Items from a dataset
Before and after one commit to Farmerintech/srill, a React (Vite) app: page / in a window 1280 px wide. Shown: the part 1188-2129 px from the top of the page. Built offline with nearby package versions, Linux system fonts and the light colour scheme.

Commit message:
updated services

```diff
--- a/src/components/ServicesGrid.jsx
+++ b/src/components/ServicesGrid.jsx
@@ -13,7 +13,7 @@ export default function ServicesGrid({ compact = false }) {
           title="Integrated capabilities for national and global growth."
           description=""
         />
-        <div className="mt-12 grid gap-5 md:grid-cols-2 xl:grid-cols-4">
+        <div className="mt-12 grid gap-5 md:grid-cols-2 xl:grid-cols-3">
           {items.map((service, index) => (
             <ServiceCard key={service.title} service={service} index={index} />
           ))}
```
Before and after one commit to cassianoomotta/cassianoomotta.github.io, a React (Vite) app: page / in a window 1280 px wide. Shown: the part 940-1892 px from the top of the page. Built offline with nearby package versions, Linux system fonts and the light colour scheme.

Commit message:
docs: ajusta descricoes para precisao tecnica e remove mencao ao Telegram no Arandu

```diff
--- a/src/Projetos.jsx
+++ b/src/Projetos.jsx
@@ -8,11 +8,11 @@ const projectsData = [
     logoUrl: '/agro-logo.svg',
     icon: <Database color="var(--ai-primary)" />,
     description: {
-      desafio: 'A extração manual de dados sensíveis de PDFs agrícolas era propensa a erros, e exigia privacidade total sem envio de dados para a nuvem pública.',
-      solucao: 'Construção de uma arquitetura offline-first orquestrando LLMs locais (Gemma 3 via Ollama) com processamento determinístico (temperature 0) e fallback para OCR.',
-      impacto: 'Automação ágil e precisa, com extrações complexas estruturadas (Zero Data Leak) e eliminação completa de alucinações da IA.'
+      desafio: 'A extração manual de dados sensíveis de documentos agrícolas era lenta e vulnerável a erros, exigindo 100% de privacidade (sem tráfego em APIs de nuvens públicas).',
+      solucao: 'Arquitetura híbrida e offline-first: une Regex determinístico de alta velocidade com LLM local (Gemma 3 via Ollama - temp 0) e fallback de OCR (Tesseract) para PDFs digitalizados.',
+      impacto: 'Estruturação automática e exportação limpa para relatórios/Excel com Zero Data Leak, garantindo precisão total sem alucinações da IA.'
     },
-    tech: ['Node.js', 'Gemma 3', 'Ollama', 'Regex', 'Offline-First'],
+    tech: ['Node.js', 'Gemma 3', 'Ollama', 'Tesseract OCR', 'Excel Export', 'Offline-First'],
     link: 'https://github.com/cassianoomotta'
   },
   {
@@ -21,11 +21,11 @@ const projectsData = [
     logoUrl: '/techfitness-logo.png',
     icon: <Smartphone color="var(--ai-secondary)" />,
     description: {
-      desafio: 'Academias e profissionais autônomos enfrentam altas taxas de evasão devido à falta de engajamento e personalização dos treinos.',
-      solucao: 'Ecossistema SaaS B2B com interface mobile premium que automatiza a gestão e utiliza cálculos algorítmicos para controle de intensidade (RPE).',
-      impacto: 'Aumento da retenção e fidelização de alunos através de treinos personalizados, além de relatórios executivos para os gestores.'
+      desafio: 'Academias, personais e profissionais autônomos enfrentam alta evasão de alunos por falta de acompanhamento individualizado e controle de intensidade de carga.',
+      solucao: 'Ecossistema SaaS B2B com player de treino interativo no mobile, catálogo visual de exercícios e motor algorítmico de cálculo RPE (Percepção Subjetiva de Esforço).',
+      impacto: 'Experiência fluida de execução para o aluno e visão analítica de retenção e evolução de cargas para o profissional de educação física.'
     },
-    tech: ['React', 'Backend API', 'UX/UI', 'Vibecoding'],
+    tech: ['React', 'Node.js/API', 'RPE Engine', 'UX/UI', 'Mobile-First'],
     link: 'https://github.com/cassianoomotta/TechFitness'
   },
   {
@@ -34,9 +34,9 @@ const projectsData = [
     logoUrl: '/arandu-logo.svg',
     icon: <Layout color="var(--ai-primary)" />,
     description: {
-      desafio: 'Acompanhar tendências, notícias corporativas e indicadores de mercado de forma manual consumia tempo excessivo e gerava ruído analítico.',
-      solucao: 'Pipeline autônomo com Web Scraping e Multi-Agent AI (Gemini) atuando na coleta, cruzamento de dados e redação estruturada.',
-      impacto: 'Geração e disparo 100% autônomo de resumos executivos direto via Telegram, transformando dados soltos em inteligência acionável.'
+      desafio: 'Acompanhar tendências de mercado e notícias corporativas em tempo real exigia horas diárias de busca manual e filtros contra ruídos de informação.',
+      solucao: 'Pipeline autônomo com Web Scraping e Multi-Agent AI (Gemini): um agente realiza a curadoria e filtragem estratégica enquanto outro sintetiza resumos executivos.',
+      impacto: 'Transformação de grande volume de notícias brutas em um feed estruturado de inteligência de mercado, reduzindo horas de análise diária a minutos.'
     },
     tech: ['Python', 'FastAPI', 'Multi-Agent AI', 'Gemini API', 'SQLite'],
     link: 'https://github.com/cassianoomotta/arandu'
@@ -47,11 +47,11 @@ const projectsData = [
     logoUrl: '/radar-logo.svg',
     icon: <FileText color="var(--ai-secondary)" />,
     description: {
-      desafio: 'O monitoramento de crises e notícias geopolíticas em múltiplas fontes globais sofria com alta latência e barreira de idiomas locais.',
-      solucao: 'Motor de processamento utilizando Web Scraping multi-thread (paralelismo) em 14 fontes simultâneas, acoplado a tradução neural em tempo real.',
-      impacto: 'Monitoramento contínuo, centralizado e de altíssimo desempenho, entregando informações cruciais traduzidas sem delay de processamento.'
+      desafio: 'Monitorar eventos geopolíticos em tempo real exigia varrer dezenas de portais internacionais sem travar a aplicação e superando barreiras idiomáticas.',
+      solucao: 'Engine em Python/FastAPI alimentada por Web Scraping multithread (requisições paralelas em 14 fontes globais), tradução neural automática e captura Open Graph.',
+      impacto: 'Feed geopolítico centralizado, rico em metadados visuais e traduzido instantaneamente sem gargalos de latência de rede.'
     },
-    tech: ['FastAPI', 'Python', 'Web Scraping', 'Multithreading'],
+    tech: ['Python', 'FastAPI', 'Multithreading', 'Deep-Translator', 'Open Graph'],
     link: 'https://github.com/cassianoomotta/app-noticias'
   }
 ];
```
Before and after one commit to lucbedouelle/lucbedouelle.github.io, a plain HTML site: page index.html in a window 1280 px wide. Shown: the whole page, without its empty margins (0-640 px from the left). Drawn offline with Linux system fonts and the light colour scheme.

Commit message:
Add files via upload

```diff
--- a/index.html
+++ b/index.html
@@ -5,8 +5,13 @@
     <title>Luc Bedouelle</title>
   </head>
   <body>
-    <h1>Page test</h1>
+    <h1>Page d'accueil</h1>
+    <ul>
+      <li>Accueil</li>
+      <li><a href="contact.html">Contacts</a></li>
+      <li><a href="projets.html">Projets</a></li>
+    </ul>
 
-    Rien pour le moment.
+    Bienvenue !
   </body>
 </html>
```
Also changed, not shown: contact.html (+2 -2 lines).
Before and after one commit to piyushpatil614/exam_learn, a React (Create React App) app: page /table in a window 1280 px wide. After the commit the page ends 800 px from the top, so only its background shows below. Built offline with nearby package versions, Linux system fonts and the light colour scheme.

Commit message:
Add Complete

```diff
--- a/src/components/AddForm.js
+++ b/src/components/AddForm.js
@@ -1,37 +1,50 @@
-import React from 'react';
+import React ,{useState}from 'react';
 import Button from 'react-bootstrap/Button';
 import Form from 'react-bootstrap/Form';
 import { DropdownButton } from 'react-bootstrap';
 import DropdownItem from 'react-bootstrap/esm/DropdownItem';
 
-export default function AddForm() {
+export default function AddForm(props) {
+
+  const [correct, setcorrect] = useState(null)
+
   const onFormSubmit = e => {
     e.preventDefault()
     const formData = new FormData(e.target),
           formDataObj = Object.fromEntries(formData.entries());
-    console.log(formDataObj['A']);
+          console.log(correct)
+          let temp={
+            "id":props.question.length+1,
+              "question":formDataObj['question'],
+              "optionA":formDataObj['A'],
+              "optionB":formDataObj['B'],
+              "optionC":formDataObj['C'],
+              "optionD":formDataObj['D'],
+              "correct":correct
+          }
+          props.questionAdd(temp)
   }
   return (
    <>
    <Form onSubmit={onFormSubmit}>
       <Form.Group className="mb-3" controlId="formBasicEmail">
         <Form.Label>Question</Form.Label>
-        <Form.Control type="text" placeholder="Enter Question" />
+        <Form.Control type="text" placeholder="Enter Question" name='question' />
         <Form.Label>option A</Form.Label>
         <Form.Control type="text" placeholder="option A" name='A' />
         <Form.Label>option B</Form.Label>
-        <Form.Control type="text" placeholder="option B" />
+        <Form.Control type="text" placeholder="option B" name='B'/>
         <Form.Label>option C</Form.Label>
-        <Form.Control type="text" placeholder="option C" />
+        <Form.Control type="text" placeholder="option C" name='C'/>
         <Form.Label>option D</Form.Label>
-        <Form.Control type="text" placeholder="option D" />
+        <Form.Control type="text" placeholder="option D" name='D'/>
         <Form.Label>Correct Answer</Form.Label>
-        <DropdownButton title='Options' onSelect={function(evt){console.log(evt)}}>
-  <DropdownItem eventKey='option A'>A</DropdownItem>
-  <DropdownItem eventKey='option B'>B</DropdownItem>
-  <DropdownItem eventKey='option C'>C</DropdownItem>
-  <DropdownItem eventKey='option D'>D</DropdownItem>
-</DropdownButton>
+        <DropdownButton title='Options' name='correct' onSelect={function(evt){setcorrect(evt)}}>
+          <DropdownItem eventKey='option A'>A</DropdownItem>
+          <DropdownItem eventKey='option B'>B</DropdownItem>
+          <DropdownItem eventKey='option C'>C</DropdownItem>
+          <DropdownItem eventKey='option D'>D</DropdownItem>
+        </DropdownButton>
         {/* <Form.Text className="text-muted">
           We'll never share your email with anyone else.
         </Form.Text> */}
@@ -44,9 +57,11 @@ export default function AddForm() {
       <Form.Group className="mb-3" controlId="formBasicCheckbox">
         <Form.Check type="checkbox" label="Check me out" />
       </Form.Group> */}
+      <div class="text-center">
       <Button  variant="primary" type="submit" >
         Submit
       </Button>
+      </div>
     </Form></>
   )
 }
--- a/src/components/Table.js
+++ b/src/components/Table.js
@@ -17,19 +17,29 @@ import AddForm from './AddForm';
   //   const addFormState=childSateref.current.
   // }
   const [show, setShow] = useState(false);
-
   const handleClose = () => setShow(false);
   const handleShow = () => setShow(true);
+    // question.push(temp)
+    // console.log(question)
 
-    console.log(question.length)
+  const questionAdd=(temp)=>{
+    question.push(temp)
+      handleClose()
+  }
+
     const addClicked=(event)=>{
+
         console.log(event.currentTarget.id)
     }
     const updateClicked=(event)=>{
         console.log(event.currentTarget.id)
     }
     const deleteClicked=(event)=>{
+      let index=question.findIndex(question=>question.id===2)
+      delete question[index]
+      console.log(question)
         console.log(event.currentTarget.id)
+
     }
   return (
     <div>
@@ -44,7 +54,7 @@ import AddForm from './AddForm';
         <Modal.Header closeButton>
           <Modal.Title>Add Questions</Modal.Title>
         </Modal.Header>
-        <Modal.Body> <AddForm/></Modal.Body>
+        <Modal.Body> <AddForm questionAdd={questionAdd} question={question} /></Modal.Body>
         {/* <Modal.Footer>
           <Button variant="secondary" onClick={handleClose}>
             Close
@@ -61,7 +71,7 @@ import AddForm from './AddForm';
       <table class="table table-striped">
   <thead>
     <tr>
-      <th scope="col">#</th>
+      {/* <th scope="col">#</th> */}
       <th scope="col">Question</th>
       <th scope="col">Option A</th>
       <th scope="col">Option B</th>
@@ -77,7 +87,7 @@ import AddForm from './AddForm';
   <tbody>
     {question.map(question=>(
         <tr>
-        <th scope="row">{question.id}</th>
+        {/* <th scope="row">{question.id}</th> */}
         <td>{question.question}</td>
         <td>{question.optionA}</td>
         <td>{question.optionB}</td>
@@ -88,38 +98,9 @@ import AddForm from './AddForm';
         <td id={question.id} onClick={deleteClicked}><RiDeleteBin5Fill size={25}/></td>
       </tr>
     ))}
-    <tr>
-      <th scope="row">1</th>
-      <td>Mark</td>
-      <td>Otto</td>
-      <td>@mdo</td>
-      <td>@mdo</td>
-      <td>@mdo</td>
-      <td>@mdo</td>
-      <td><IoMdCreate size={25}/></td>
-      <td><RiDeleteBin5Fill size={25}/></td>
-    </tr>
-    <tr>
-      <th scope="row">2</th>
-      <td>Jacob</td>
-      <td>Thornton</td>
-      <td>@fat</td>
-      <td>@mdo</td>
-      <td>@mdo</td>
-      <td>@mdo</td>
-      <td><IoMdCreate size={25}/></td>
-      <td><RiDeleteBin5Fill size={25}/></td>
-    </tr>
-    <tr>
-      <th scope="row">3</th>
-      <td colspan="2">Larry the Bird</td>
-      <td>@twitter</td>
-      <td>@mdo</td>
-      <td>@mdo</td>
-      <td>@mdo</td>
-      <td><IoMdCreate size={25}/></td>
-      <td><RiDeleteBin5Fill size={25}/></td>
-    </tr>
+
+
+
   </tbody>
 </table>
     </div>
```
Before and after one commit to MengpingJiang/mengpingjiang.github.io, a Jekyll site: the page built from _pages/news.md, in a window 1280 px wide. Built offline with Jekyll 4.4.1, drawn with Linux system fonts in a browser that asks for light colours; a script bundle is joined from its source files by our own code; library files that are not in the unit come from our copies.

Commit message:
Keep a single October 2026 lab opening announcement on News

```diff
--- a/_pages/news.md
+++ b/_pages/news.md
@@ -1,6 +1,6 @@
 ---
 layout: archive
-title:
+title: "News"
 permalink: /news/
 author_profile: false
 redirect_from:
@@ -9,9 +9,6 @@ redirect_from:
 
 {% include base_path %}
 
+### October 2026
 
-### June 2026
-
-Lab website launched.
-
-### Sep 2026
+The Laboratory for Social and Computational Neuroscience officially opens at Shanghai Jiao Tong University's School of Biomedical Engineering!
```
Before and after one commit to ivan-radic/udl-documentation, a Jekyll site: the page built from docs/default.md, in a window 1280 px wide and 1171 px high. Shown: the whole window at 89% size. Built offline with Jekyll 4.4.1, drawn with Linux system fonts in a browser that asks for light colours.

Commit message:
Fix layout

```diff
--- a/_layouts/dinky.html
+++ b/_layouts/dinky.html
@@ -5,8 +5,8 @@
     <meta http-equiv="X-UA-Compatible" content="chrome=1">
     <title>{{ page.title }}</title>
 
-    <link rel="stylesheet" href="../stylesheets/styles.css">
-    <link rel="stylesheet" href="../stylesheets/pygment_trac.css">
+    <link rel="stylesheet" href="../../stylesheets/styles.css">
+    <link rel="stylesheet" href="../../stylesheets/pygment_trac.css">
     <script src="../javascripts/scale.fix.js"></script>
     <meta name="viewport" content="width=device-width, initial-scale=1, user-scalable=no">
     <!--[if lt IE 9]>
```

What you are asked to do: Where does "type" appear in the records above? Copy each line that holds it.

Result:
-        <Form.Control type="text" placeholder="Enter Question" />
+        <Form.Control type="text" placeholder="Enter Question" name='question' />
         <Form.Control type="text" placeholder="option A" name='A' />
-        <Form.Control type="text" placeholder="option B" />
+        <Form.Control type="text" placeholder="option B" name='B'/>
-        <Form.Control type="text" placeholder="option C" />
+        <Form.Control type="text" placeholder="option C" name='C'/>
-        <Form.Control type="text" placeholder="option D" />
+        <Form.Control type="text" placeholder="option D" name='D'/>
         <Form.Check type="checkbox" label="Check me out" />
       <Button  variant="primary" type="submit" >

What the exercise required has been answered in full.